A good understanding of definitions helps the consumer make informed choices about the products they buy and how to dispose of them.
Standards help avoid false and misleading claims for bioplastic materials and help consumers and manufacturers identify appropriate disposal options for products. However, making or labelling a product or material compostable has little value if the product doesn’t end up in the appropriate waste management system after use or if the appropriate waste management system is not readily available.
In New Zealand, most large-scale industrial composting facilities have not investigated the option of compostable plastic disposal, so we are unable to take full advantage of the compostability of these materials. Currently, our industrial composting facilities are designed to process food and garden organics, untreated timber waste and agricultural and sewage waste.
Potatopak is an innovative New Zealand company that makes disposable food ware from recycled potato starch. The products are designed to compost in a domestic compost system within 30 days. Use this article to find out more about these products.
Try this experiment to explore the degradability of different materials with your students.
Lou Sherman is the Packaging Research Leader at Scion, read his guest blog on 'why we need plastic' and what biodegradable plastic really means on Sciblogs: Compostable Packaging.

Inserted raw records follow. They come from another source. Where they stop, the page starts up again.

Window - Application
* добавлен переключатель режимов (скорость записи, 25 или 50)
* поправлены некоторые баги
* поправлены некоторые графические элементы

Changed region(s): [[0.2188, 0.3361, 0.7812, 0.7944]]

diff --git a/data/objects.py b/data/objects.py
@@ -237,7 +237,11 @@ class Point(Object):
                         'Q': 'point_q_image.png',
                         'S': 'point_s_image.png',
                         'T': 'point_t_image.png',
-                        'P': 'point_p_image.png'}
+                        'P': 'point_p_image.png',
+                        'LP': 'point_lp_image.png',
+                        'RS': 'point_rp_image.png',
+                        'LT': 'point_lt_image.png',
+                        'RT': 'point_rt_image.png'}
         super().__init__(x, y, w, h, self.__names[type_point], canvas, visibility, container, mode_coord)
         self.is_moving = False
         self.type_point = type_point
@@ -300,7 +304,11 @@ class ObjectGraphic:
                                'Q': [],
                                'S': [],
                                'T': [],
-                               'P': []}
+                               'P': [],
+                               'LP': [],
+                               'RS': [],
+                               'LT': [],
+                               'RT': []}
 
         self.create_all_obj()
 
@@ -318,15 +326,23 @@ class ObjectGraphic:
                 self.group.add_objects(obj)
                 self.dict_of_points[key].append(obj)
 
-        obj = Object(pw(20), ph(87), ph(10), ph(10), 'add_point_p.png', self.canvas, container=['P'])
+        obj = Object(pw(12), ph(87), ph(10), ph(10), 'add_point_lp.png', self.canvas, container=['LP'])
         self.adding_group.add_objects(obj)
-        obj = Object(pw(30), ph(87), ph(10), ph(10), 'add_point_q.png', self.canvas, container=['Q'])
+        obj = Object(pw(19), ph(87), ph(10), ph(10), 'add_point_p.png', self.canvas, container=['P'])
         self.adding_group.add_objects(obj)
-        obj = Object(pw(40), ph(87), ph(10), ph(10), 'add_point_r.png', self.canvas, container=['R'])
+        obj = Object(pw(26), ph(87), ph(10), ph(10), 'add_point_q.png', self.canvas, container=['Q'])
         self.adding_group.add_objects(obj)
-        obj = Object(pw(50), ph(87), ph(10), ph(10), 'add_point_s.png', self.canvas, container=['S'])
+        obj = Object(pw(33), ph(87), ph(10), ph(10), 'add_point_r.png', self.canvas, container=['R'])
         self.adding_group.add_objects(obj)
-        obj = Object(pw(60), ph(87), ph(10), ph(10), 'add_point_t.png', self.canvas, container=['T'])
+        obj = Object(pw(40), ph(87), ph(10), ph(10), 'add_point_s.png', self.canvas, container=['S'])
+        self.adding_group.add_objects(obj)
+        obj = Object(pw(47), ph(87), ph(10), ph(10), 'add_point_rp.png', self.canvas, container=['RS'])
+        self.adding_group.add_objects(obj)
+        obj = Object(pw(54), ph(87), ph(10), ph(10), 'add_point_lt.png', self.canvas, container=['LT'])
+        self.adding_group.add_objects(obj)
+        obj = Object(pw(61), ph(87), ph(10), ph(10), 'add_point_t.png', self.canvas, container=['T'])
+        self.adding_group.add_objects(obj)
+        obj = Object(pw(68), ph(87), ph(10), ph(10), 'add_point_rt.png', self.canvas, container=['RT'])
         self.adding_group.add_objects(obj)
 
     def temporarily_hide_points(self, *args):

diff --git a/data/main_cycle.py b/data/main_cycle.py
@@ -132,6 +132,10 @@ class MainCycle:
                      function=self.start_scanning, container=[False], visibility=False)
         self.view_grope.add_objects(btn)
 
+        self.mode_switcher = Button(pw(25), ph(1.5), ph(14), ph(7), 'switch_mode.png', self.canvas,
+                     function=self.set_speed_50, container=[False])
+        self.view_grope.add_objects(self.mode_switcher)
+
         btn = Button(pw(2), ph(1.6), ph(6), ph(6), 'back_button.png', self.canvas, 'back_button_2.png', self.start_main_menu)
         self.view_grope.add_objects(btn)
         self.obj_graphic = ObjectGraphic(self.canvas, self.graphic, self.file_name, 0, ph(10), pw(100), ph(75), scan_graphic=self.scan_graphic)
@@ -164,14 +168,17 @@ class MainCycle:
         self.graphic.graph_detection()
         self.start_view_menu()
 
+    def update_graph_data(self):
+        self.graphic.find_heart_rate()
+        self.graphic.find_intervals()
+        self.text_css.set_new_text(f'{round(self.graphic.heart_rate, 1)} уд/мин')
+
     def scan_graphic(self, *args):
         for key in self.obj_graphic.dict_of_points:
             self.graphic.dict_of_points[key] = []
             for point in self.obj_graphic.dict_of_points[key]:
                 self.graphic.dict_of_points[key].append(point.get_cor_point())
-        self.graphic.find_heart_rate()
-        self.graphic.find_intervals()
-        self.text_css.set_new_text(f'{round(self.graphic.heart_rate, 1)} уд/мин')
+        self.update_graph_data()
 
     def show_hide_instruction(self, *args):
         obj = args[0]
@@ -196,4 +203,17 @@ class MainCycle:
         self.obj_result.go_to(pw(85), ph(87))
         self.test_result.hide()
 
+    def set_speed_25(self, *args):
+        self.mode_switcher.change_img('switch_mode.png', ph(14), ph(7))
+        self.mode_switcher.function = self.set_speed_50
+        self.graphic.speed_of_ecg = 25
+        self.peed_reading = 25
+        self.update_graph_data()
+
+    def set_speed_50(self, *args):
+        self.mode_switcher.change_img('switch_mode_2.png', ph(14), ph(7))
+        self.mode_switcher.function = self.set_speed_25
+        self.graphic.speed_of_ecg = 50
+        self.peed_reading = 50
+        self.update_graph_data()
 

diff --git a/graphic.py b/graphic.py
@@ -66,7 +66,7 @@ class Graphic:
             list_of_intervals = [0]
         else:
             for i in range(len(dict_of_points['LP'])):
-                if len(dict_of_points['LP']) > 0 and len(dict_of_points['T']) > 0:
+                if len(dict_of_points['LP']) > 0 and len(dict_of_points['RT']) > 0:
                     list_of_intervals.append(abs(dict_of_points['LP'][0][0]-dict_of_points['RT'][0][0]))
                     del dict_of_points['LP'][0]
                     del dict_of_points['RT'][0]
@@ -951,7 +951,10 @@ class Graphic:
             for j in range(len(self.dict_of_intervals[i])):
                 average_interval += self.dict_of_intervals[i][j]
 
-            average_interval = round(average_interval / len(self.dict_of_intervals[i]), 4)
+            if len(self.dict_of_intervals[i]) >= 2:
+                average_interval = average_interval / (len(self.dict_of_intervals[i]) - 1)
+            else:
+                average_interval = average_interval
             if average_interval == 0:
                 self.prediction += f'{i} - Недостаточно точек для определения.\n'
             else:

To find out more about degradable plastics in New Zealand download the PDF Managing the Transition: Degradable Plastics in New Zealand created by Plastics New Zealand, from the EP TECH website.